Given data Block Start

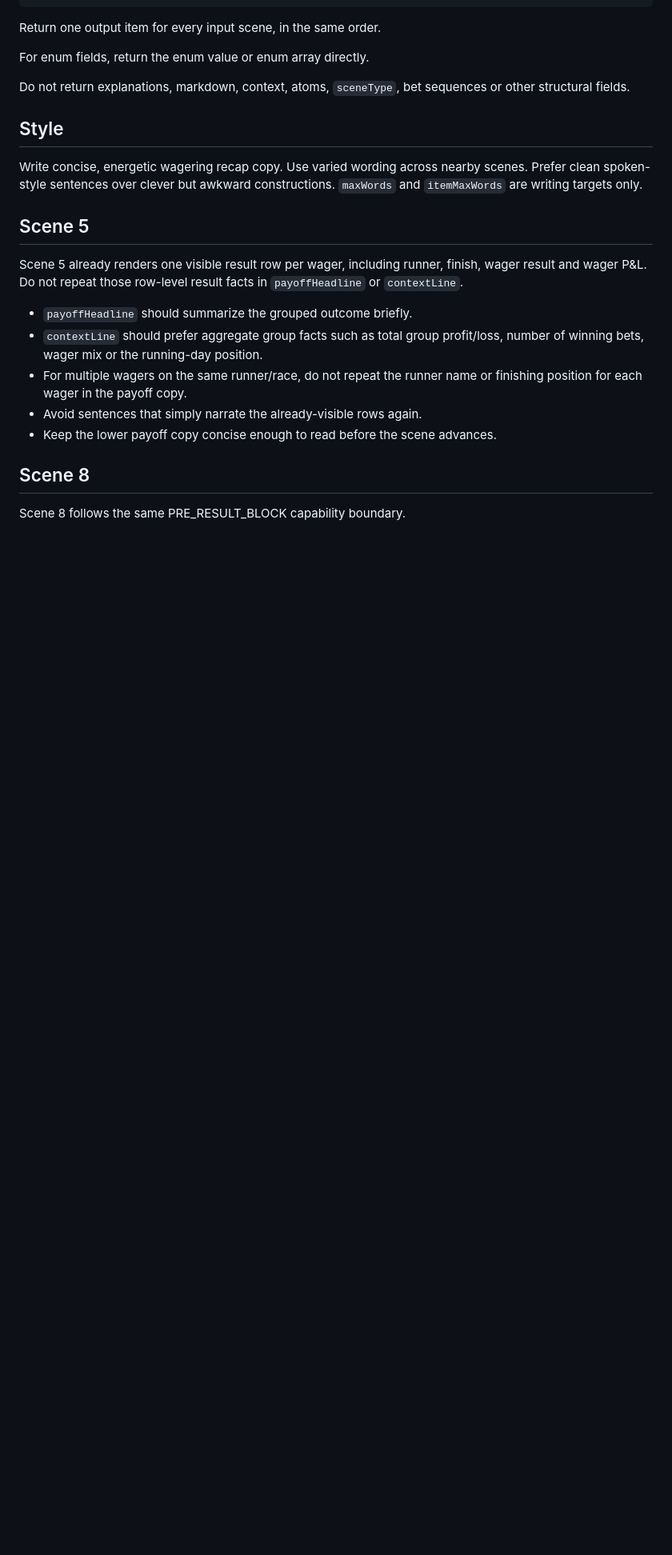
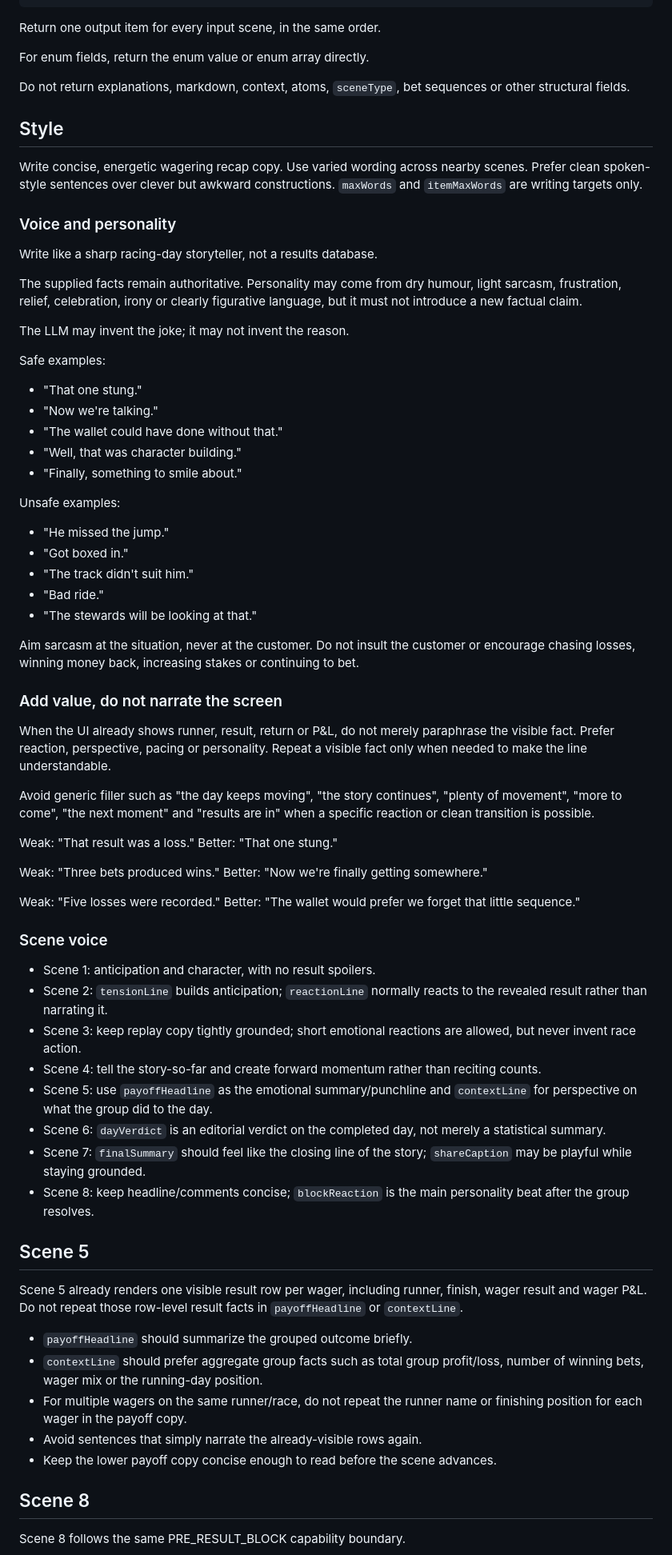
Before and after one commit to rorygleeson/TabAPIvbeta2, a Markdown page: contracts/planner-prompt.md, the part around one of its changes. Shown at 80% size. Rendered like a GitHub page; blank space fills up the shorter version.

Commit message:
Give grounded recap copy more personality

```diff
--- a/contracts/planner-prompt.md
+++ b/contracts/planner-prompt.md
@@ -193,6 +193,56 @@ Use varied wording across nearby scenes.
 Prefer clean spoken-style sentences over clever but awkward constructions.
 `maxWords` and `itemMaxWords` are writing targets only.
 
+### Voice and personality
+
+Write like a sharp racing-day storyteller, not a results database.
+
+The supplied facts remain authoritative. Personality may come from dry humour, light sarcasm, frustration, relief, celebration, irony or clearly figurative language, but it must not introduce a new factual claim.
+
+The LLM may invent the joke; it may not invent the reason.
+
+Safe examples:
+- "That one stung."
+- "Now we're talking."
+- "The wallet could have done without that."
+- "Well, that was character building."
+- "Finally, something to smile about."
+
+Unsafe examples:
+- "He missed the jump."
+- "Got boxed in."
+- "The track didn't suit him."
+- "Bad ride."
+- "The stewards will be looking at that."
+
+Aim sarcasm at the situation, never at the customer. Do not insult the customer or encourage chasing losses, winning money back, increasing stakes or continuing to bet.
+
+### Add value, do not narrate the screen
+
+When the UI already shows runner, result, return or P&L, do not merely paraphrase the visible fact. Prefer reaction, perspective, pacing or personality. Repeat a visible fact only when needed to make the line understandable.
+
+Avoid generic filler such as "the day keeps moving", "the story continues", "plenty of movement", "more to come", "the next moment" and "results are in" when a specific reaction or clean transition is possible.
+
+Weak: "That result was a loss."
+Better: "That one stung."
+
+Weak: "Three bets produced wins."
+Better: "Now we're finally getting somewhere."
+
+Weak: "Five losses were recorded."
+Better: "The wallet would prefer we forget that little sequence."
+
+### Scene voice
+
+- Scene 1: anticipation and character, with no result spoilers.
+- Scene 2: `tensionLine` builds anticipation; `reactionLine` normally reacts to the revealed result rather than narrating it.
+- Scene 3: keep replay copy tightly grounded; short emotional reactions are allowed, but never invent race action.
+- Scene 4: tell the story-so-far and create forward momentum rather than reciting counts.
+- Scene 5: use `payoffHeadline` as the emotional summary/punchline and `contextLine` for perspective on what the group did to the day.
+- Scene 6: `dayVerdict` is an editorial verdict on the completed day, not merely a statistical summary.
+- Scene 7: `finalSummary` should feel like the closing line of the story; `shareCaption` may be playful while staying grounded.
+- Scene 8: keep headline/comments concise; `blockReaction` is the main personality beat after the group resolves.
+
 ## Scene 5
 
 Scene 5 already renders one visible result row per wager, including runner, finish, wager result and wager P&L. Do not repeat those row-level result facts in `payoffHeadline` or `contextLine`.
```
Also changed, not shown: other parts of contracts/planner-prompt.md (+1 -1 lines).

Given data Block End
Given data Block Start

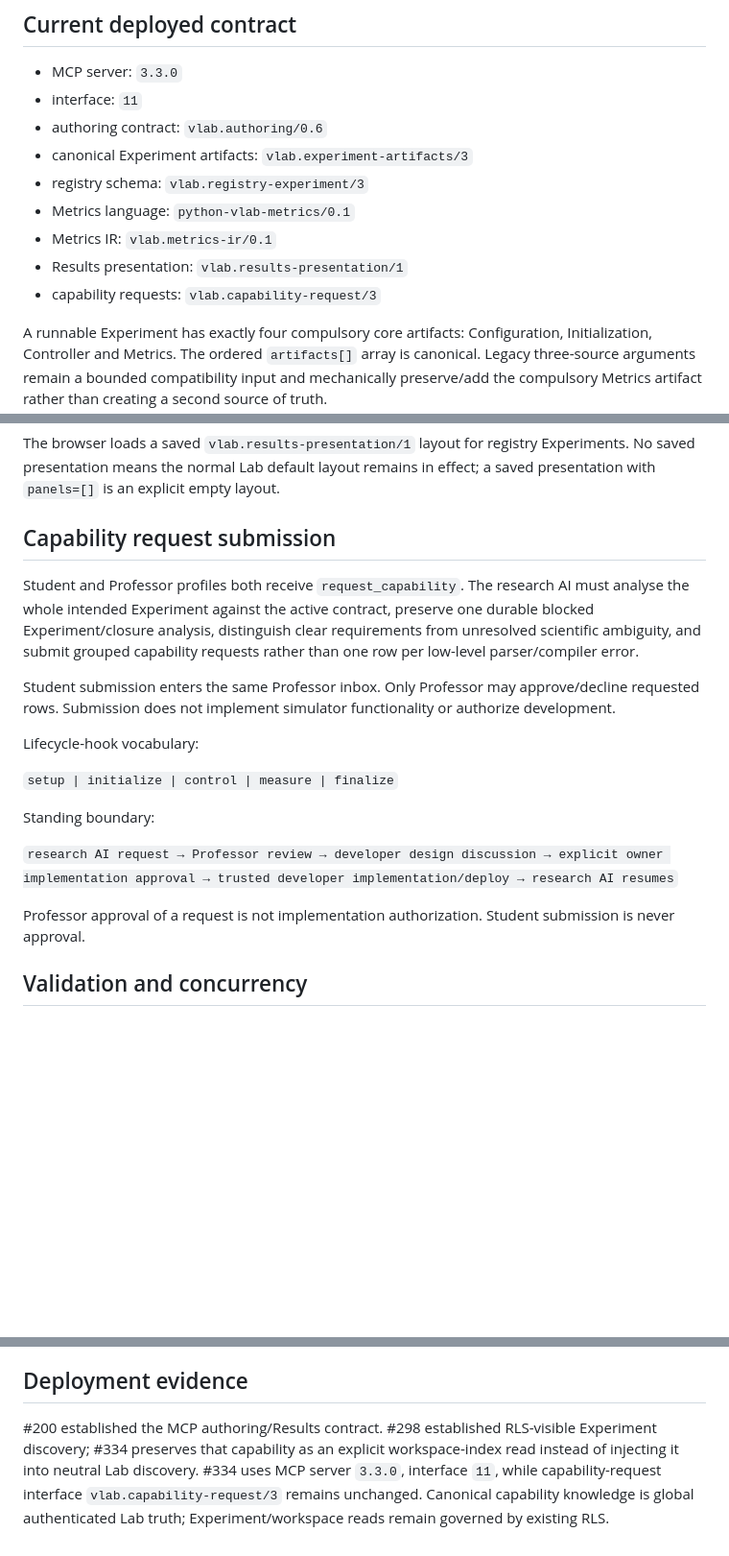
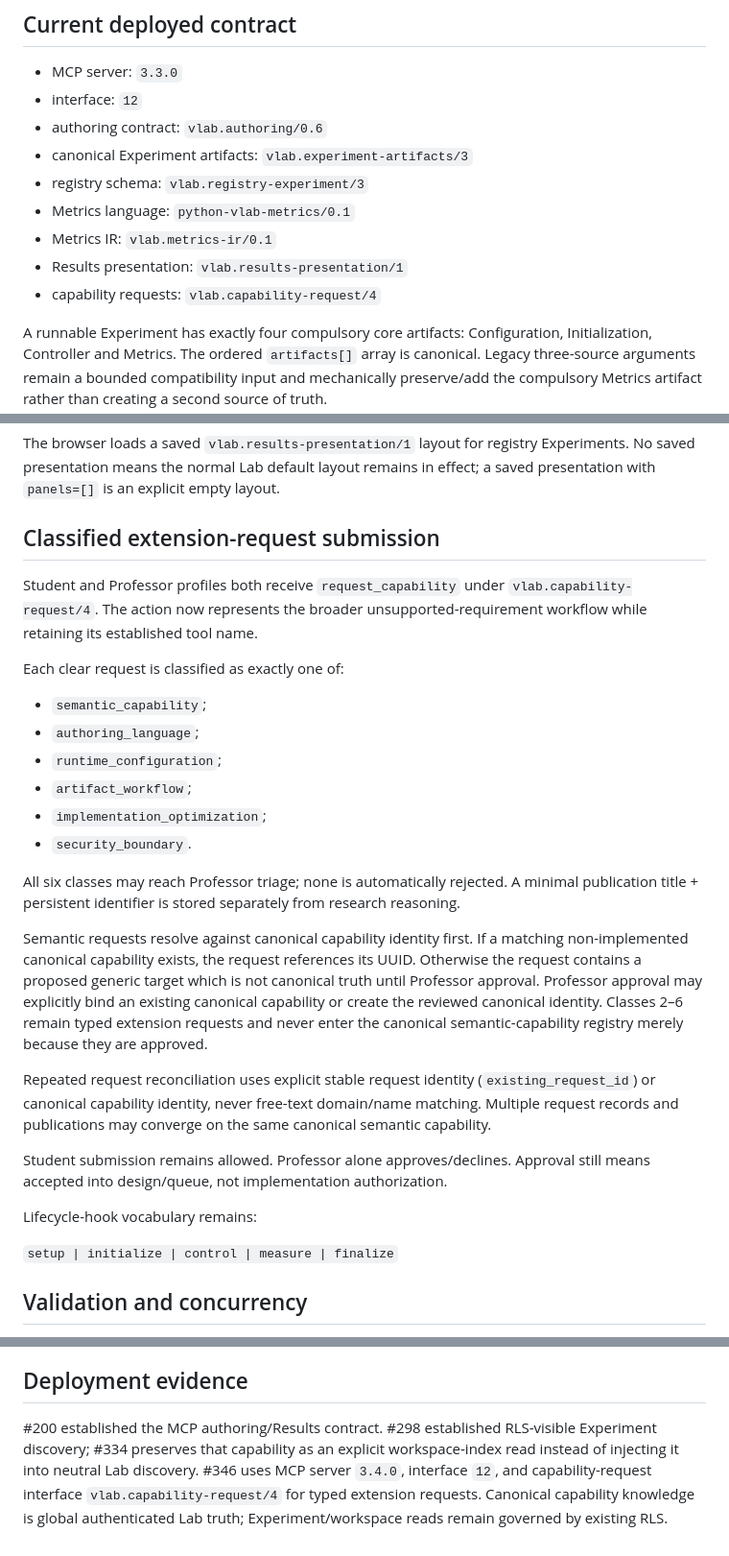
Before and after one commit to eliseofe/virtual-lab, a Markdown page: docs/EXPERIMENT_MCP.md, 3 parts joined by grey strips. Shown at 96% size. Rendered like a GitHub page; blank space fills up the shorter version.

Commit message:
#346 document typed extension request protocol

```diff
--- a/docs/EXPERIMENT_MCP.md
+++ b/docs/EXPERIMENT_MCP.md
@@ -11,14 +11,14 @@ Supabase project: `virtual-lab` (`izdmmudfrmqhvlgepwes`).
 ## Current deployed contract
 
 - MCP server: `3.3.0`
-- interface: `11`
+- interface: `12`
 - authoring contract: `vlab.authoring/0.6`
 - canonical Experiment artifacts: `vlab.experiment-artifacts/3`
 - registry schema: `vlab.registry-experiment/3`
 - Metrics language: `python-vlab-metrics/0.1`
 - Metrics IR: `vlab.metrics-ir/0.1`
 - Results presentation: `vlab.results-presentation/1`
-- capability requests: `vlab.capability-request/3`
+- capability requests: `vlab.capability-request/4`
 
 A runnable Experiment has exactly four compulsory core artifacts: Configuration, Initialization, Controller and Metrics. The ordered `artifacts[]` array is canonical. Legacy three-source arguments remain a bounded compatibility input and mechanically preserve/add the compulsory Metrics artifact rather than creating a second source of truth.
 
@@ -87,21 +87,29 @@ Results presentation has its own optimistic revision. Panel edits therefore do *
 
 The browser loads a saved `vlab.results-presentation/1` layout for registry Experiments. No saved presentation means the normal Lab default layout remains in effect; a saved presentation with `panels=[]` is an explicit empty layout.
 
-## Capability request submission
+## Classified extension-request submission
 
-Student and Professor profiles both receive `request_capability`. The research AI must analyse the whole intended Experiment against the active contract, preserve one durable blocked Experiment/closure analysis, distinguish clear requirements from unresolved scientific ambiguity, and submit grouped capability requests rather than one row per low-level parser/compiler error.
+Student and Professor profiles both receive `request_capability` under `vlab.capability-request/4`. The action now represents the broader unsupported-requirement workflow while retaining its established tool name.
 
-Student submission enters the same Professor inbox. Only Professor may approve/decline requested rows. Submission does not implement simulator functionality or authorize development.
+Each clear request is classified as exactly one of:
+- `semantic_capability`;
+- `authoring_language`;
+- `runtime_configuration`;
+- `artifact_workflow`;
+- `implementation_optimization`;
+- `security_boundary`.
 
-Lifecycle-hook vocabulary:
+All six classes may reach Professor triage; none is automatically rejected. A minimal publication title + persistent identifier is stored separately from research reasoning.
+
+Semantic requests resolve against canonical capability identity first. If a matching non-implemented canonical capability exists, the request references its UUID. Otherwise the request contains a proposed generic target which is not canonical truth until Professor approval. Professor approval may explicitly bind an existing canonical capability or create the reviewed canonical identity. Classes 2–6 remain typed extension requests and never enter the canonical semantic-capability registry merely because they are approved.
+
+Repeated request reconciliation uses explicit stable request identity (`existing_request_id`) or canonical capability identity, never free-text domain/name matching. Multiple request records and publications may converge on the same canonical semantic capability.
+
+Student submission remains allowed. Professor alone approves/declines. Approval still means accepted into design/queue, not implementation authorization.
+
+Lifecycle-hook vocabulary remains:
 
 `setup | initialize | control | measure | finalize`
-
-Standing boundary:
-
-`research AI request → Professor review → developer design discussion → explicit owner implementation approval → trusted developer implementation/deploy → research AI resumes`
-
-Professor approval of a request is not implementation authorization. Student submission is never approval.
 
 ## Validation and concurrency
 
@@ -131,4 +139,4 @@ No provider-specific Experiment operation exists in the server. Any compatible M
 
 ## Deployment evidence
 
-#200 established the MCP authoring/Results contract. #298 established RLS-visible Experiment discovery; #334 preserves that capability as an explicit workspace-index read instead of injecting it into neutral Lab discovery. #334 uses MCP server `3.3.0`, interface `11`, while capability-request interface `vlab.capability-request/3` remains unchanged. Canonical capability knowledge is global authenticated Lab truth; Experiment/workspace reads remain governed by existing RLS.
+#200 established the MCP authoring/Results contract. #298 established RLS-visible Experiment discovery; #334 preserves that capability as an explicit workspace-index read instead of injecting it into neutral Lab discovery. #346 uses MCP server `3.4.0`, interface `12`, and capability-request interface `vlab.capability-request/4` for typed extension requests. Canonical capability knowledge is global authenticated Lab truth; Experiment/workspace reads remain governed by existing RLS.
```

Given data Block End
Given data Block Start

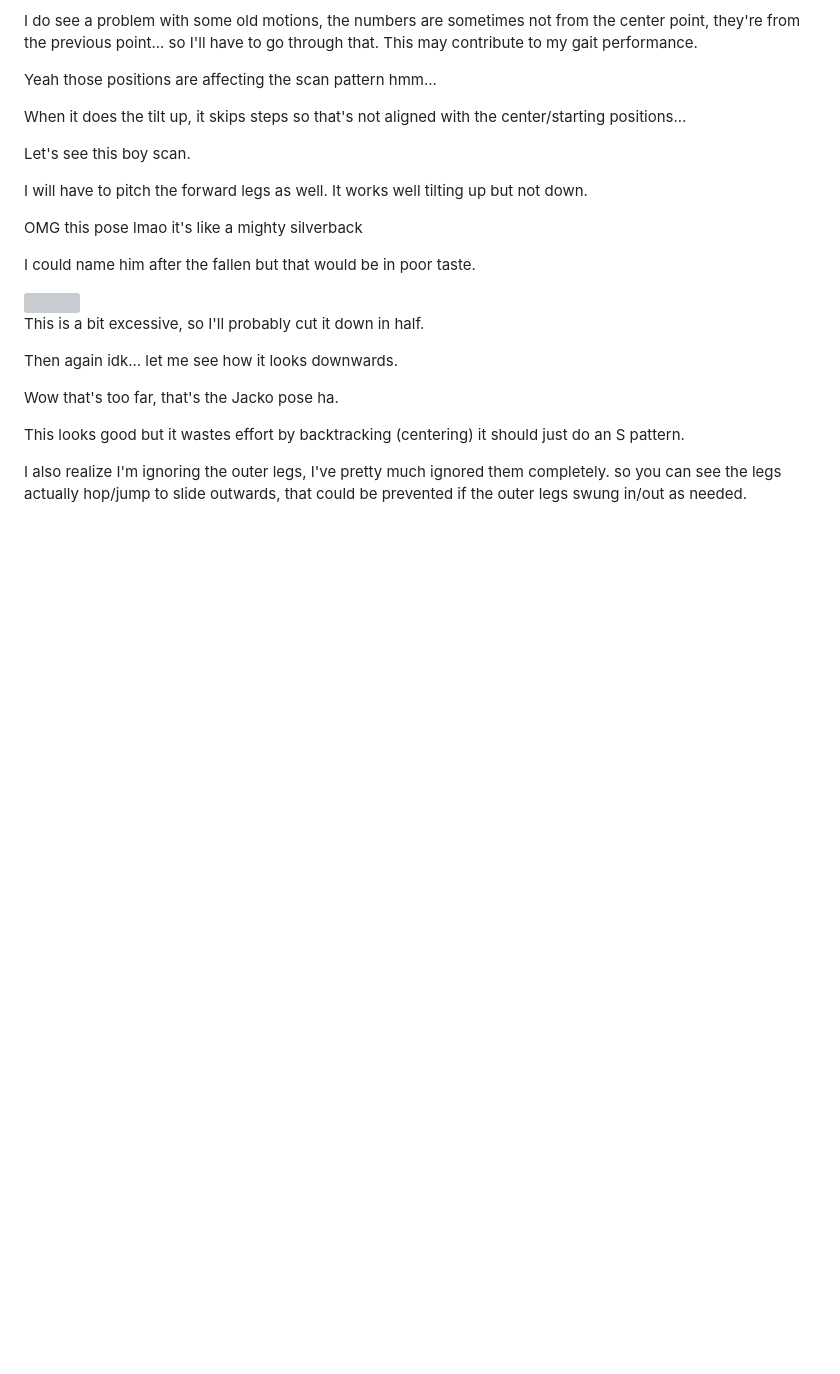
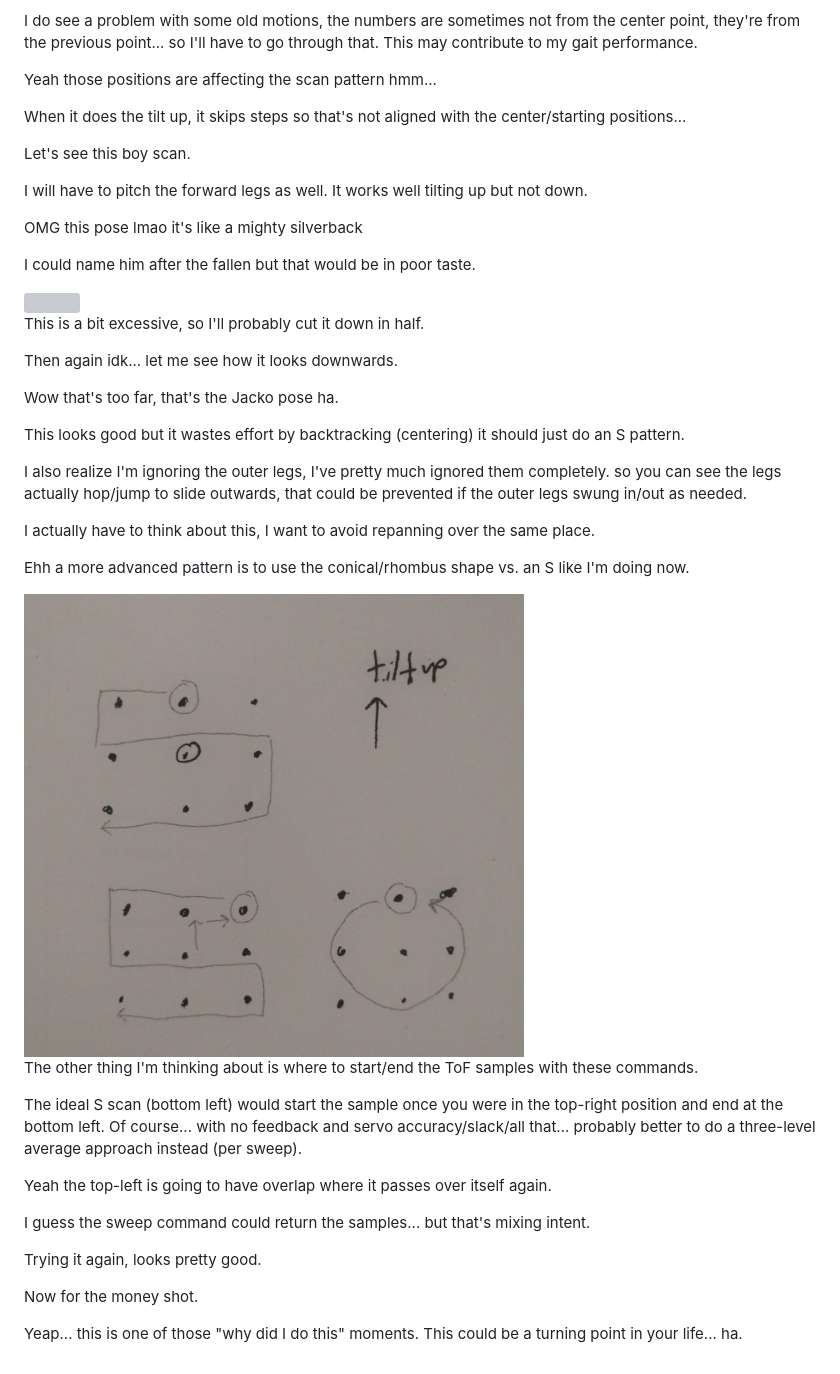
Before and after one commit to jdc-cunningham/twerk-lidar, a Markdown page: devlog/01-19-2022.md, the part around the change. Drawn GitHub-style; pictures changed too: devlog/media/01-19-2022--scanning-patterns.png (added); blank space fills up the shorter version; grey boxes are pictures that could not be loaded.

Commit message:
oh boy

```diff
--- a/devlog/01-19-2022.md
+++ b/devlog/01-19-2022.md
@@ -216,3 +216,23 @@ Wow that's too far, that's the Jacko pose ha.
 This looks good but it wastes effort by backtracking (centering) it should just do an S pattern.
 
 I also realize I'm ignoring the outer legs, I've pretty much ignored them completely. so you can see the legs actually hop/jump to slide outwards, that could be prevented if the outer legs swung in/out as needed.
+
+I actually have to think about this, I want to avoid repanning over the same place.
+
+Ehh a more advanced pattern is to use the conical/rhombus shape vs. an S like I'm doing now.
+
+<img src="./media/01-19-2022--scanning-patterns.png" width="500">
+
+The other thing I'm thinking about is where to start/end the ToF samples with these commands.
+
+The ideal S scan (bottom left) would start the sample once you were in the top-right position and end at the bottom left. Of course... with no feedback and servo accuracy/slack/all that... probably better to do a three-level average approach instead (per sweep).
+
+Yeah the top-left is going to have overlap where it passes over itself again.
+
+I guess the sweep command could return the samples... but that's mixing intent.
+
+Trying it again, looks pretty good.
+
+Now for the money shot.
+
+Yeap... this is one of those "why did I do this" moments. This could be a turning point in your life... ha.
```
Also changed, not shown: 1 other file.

Given data Block End

#### Work request
Across all the records, find the lines containing the word "index" and reproduce each one.

#### Result of the task
-#200 established the MCP authoring/Results contract. #298 established RLS-visible Experiment discovery; #334 preserves that capability as an explicit workspace-index read instead of injecting it into neutral Lab discovery. #334 uses MCP server `3.3.0`, interface `11`, while capability-request interface `vlab.capability-request/3` remains unchanged. Canonical capability knowledge is global authenticated Lab truth; Experiment/workspace reads remain governed by existing RLS.
+#200 established the MCP authoring/Results contract. #298 established RLS-visible Experiment discovery; #334 preserves that capability as an explicit workspace-index read instead of injecting it into neutral Lab discovery. #346 uses MCP server `3.4.0`, interface `12`, and capability-request interface `vlab.capability-request/4` for typed extension requests. Canonical capability knowledge is global authenticated Lab truth; Experiment/workspace reads remain governed by existing RLS.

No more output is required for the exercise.